▸ **Task inputs**
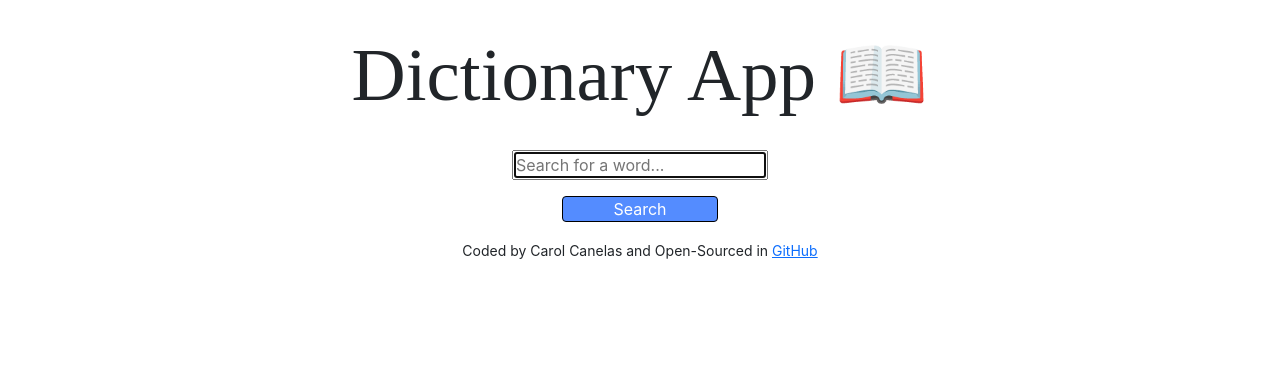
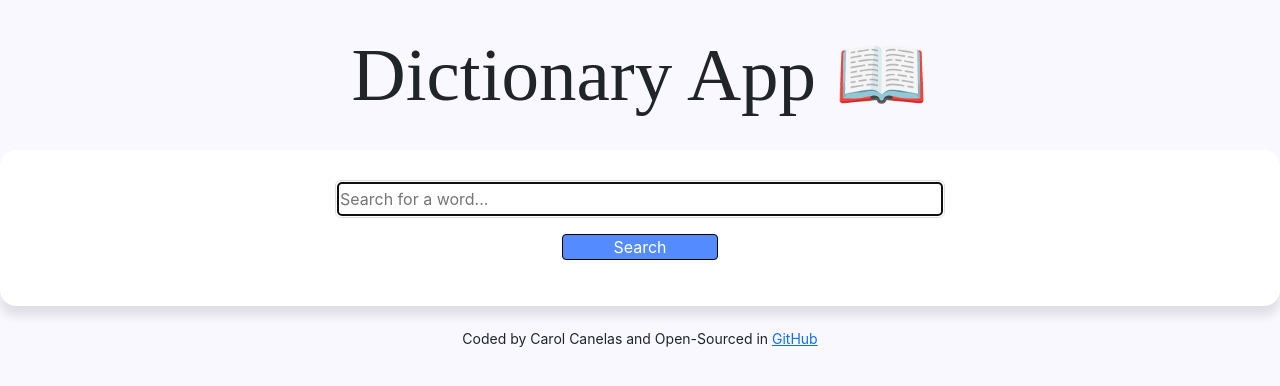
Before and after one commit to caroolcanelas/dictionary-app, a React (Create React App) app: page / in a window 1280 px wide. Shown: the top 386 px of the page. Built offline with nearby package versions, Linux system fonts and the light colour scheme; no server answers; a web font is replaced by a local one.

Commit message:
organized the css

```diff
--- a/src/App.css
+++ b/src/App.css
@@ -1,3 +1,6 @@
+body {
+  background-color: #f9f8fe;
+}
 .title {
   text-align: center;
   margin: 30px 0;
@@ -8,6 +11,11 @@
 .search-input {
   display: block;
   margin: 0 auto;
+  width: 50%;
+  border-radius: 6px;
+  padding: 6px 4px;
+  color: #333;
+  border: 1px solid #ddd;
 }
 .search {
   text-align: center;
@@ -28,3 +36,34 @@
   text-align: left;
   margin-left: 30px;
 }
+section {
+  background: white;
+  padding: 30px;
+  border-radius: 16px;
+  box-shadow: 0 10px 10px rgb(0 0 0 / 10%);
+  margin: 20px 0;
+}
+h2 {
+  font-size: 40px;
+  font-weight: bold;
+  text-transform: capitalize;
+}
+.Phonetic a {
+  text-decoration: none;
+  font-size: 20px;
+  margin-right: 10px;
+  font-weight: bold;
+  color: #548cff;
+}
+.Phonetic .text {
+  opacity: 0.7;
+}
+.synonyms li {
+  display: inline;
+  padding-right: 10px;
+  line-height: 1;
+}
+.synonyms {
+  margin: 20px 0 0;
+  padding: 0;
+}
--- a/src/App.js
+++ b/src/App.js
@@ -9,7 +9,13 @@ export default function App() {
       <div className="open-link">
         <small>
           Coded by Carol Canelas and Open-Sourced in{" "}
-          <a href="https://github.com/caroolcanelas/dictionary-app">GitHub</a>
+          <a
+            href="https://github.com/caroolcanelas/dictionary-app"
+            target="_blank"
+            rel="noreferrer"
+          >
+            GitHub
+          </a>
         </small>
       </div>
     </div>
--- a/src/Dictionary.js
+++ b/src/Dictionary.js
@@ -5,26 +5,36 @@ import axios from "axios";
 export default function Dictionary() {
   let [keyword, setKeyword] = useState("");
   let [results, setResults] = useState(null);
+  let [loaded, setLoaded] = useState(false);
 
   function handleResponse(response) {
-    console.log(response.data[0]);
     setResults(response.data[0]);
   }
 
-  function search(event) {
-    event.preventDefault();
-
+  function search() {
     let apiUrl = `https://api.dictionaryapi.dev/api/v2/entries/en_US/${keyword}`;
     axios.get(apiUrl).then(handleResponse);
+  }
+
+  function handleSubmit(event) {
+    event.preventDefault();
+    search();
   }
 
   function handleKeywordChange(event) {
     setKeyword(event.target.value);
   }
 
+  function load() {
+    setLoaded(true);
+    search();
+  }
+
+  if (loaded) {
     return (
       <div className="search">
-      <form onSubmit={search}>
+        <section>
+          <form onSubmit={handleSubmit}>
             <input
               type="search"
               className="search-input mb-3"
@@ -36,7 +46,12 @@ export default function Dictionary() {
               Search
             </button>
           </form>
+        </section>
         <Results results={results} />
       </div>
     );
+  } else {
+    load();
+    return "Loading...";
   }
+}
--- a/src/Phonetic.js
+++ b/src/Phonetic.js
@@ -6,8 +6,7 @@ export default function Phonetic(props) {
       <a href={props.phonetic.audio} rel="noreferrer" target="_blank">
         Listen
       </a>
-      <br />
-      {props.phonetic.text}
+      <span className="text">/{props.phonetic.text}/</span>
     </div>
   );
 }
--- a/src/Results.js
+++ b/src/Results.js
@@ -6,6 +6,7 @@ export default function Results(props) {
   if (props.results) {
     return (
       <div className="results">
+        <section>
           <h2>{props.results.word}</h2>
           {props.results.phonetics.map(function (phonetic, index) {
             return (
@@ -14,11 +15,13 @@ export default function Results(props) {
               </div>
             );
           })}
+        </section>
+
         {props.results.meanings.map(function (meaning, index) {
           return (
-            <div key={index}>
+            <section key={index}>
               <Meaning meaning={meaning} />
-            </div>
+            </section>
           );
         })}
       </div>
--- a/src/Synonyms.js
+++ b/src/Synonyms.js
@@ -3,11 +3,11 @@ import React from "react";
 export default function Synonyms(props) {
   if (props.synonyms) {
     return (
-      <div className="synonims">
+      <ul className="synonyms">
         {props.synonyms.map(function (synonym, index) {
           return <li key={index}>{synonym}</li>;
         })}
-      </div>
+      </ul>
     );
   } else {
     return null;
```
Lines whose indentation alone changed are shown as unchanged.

--

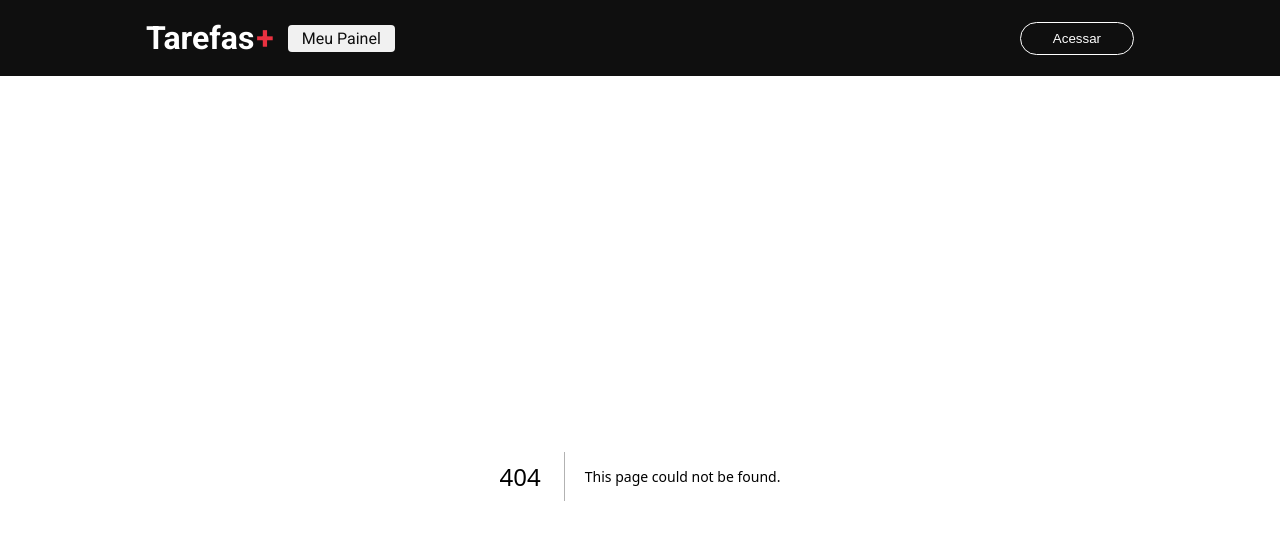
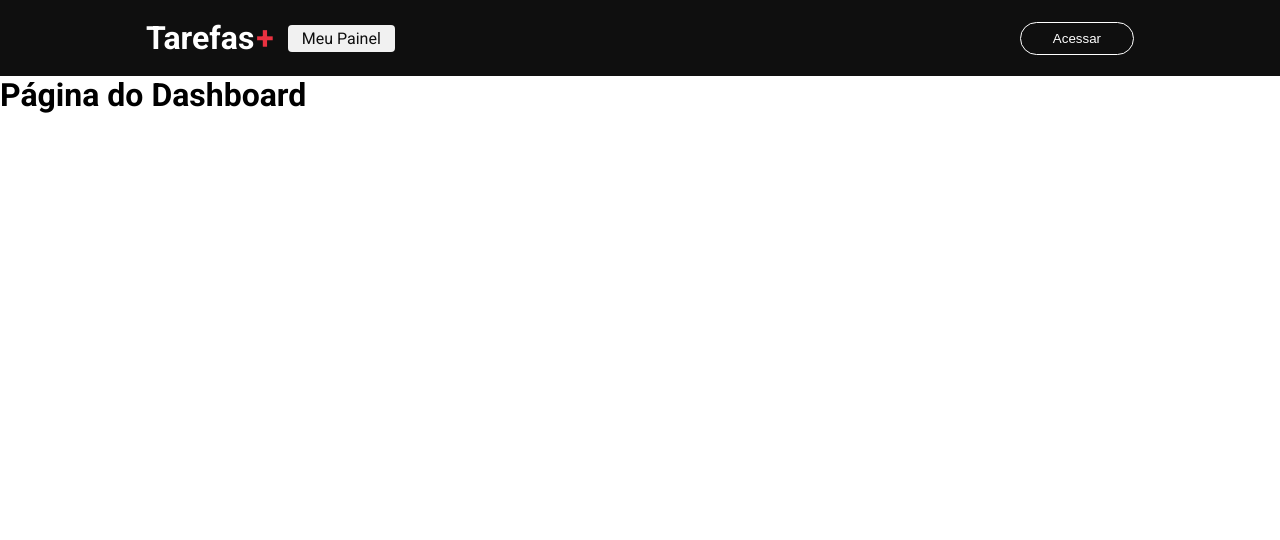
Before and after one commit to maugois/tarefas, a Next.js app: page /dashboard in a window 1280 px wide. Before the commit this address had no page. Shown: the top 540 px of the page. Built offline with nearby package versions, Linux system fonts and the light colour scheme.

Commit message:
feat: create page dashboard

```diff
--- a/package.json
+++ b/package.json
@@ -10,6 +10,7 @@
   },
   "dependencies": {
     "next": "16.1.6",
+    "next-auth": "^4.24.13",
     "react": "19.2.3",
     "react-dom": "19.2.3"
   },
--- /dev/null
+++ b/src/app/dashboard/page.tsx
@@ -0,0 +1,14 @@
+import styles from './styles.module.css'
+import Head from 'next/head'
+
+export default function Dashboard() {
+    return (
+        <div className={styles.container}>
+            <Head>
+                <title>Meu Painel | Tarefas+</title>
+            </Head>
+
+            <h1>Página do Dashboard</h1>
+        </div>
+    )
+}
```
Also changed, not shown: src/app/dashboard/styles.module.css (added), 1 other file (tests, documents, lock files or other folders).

==

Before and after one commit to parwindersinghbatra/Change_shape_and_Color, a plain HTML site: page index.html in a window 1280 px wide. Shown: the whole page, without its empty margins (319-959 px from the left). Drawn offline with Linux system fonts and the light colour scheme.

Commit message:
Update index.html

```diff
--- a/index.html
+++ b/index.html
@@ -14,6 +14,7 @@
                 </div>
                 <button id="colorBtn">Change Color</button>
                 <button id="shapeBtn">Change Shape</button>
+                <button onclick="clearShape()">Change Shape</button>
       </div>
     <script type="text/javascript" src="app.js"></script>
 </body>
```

▸ **Requirement**
Take every line of the material that contains the word "export", and copy it.

▸ **Output**
@@ -9,7 +9,13 @@ export default function App() {
 export default function Dictionary() {
@@ -36,7 +46,12 @@ export default function Dictionary() {
@@ -6,8 +6,7 @@ export default function Phonetic(props) {
@@ -6,6 +6,7 @@ export default function Results(props) {
@@ -14,11 +15,13 @@ export default function Results(props) {
 export default function Synonyms(props) {
+export default function Dashboard() {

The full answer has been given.